- **Your instructions**:
Filter the records down to the lines that hold the word "wrap", and copy each of those lines.

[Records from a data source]
──────
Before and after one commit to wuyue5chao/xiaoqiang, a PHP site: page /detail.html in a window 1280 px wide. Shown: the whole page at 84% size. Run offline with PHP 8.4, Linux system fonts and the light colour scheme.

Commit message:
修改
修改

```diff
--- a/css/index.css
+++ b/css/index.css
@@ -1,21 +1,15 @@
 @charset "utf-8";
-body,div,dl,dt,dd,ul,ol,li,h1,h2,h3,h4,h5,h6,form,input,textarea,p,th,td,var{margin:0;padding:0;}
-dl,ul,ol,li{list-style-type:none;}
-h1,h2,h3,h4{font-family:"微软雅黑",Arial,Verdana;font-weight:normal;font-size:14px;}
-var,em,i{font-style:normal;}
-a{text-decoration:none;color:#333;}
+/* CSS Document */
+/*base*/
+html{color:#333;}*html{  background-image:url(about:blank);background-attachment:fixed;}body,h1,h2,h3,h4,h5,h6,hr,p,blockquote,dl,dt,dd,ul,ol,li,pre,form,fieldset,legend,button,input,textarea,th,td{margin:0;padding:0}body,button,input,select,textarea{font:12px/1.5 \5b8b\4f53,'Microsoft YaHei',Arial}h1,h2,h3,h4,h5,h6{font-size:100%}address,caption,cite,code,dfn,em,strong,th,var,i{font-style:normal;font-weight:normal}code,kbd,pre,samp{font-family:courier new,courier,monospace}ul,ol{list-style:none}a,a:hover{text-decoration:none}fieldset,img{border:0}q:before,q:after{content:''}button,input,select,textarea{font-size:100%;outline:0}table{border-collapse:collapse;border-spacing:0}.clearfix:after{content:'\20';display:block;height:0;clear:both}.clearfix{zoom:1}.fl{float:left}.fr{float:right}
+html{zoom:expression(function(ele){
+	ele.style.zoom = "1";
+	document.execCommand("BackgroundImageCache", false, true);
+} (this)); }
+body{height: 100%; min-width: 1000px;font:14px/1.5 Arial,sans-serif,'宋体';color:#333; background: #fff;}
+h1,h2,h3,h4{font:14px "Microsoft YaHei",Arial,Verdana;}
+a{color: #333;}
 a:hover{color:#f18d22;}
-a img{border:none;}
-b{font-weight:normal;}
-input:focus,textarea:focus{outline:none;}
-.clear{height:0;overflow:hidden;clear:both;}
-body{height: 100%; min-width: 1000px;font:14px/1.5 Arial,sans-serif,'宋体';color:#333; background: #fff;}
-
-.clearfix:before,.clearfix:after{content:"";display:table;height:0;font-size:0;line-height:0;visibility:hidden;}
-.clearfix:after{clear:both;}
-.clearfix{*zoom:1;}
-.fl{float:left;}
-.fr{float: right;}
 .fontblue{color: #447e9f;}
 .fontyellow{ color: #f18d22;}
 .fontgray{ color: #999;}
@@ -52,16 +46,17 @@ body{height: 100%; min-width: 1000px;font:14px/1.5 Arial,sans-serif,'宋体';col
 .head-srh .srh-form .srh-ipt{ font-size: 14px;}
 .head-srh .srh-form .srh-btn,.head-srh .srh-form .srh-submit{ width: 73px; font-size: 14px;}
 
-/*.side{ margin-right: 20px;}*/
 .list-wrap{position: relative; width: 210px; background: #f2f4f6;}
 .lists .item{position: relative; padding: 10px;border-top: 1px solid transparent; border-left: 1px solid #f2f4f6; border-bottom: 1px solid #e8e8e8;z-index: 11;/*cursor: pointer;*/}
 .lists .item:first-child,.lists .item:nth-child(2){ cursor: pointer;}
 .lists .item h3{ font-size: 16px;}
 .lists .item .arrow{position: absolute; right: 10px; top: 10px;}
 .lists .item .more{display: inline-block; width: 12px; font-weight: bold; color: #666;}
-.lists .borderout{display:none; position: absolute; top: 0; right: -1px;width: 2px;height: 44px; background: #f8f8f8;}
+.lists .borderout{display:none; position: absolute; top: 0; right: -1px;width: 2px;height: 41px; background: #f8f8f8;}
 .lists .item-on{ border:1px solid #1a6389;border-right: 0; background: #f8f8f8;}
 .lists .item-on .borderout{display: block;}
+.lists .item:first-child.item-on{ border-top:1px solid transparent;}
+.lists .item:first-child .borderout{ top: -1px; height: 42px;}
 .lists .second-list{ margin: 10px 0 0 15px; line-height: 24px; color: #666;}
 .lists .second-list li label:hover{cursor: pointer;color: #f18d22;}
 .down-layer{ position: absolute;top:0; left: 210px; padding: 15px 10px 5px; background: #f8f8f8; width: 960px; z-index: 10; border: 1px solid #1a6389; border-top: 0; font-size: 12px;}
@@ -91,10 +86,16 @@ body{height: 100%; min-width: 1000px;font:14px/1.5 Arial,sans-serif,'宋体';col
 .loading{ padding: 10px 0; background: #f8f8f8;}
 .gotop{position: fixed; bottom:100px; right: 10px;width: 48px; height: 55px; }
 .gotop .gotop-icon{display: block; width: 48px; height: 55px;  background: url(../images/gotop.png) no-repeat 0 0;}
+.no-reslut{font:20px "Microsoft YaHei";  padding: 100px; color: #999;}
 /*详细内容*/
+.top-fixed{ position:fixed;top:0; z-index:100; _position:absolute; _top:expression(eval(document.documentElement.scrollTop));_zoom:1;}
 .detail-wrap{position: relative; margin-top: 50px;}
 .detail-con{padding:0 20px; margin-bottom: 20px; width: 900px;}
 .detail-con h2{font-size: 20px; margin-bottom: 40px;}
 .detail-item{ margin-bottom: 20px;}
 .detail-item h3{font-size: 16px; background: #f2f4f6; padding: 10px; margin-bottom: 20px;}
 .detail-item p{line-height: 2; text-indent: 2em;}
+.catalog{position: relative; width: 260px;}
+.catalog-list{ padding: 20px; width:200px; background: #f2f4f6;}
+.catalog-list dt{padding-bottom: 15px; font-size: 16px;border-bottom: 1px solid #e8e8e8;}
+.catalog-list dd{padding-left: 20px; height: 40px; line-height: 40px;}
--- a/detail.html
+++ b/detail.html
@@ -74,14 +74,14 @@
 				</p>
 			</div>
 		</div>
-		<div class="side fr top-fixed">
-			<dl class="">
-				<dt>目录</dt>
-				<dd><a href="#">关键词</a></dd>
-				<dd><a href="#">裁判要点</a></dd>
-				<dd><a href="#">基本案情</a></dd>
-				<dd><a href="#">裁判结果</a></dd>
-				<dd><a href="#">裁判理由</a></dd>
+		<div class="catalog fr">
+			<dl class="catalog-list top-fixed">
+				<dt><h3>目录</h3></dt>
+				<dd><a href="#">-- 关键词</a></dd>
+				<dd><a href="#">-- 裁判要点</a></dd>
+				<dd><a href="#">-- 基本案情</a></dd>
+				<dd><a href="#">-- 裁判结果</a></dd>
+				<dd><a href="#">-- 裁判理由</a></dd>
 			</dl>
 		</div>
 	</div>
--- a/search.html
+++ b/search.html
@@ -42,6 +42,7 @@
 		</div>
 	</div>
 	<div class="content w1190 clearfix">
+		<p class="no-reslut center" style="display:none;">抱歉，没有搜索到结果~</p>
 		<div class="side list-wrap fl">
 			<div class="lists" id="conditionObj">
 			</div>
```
──────
- **Exercise answer**:
 .list-wrap{position: relative; width: 210px; background: #f2f4f6;}
 .detail-wrap{position: relative; margin-top: 50px;}
 		<div class="side list-wrap fl">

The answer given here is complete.